State lawmakers cannot block local governments from mandating that private employers provide workers with even more fringe benefits than required in law, the Arizona Supreme Court has ruled.
In a brief order August 28, the justices refused to disturb a decision by the state Court of Appeals which concluded that when voters adopted the first minimum wage law in 2006 they wanted to give local governments the power to go above and beyond the bare minimums of that initiative. And that, the appellate judge said, includes not just wages – now $11 an hour – but also any requirements for benefits, whether that’s time off or even health insurance.

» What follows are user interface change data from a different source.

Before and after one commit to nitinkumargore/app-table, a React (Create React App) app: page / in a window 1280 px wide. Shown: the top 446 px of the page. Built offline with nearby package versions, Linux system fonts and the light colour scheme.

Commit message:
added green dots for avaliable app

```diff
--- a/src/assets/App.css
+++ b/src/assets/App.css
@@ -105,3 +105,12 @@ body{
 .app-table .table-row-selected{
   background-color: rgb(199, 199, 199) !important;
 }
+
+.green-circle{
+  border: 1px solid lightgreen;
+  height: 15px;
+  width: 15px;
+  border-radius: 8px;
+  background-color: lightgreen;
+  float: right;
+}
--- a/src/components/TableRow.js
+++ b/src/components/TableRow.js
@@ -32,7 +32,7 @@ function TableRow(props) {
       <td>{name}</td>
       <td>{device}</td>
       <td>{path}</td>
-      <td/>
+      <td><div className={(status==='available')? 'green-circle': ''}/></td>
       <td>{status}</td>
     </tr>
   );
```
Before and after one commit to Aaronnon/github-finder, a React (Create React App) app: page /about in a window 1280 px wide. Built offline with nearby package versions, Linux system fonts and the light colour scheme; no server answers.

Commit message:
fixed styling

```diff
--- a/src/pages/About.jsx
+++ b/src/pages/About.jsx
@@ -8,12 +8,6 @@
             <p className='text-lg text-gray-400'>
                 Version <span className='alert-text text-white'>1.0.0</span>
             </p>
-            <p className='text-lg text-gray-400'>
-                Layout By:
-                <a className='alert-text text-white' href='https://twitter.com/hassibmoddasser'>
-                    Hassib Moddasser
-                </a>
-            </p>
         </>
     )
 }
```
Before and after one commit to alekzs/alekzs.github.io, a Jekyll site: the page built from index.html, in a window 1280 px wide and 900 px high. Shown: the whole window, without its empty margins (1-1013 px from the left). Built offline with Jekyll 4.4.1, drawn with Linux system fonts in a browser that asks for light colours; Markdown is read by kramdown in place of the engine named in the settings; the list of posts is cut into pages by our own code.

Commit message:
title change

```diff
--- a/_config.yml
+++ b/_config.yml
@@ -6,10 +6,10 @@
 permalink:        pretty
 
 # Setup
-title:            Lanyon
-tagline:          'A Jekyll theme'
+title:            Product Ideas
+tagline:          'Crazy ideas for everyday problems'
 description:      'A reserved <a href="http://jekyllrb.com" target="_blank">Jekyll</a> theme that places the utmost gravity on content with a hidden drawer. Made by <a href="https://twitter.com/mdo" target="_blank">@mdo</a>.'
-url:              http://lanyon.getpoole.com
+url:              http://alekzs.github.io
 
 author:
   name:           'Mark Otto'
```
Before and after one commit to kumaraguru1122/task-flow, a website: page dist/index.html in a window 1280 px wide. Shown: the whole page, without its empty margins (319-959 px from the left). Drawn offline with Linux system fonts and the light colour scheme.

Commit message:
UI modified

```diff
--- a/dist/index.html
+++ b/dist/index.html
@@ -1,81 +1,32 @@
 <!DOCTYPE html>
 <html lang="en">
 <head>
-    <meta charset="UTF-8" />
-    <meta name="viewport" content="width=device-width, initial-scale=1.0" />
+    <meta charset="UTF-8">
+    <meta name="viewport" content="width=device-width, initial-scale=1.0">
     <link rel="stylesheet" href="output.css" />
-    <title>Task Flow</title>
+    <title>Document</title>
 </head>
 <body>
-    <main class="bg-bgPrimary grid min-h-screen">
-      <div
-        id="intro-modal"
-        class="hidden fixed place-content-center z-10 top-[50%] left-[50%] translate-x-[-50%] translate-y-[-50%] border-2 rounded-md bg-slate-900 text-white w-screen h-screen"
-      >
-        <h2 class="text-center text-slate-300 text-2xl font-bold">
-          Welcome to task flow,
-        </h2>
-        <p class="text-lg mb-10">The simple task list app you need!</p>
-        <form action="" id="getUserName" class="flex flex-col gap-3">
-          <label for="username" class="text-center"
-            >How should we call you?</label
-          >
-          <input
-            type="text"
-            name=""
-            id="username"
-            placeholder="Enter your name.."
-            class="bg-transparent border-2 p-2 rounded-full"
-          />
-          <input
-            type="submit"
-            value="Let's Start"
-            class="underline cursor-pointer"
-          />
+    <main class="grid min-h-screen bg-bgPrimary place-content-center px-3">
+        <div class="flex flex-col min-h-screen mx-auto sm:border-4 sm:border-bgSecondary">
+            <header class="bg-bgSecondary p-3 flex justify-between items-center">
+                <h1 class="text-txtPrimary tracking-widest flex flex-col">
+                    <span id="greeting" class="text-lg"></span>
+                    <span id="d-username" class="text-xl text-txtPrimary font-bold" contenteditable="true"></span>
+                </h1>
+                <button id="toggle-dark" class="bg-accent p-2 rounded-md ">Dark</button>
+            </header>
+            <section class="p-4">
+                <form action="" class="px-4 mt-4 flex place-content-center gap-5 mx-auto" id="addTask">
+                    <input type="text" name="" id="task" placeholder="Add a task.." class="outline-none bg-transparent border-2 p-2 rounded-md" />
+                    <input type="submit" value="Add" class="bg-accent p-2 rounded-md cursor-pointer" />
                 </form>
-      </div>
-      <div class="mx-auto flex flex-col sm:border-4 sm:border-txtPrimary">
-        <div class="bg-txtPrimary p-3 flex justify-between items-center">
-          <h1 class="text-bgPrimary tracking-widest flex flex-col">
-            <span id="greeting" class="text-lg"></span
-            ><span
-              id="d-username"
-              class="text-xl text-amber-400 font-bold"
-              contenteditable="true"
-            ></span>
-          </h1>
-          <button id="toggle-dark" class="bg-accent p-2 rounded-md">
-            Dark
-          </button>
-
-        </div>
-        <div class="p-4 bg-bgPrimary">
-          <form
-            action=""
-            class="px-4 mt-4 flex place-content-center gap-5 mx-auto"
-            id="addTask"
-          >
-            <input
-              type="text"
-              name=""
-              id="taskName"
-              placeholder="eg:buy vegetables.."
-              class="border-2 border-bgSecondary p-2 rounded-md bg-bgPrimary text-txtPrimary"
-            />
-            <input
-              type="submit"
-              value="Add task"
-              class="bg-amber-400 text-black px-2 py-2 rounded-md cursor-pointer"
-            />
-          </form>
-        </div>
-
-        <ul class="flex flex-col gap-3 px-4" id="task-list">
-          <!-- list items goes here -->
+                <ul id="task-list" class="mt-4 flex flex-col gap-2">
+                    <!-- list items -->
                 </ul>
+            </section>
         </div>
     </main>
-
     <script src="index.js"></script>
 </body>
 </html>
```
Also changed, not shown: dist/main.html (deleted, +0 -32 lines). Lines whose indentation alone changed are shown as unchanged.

The decision paves the way for local governments to consider what kinds of requirements they want to put on private employers, above and beyond what already is mandated statewide.
It also is a setback for the Arizona Restaurant Association and its Republican allies in the state Legislature who sought the curbs.
At the root of the fight is the original 2006 initiative that set a state minimum wage at a figure higher than the $7.25 required under federal law. A decade later, voters approved another increase to $10 an hour, a figure that is set to go automatically to $12 next year, along with a provision for employers to provide at least three days of paid personal leave.
Both the 2006 and 2016 measures also specifically empower local governments to regulate minimum wages and benefits as long as they do not provide for a wage lower than what voters approved.
Because both measures were approved by voters, lawmakers were powerless to preclude the kind of higher wages already instituted in Flagstaff.
But GOP lawmakers, seeking to limit the effect of the measure, wrote a separate law in 2016 to redefine “wages” – the thing the state cannot preempt because it was approved at the ballot – to include only the salaries being paid to workers.
The legislation then defined everything else as “nonwage compensation,” ranging from sick pay, vacation pay and severance benefits to commissions, pension contributions and maternity leave. More to the point, the legislation dictated that local governments cannot approve any forms of “nonwage compensation” beyond what is already required by law.
In seeking to defend the 2016 law, Attorney General Mark Brnovich conceded that what voters approved does allow cities to set their own minimum wages and benefits.
But he argued that the word “benefits” somehow does not apply to things like paid time off but instead only “the advantage or privilege something gives.” And Brnovich even suggested that the judges read the word “benefits” – the thing the initiative says lawmakers cannot regulate – as the word “protections.”
Appellate Judge Jennifer Campbell wrote that is not logical, saying the state’s interpretation of the statute “makes even less sense.” And the judge rejected the whole effort by Brnovich to come up with some alternate meaning.
“Because the text of the statute is unambiguous, our statutory interpretation stops at the plain meaning of the words,” she wrote. And using that as a test, she said the GOP-approved law is illegal.
The August 28 ruling does more than preserve the right of cities to set fringe benefit standards. It also means state taxpayers will pick up the tab for the private attorney hired by the Democrat lawmakers in their legal fight.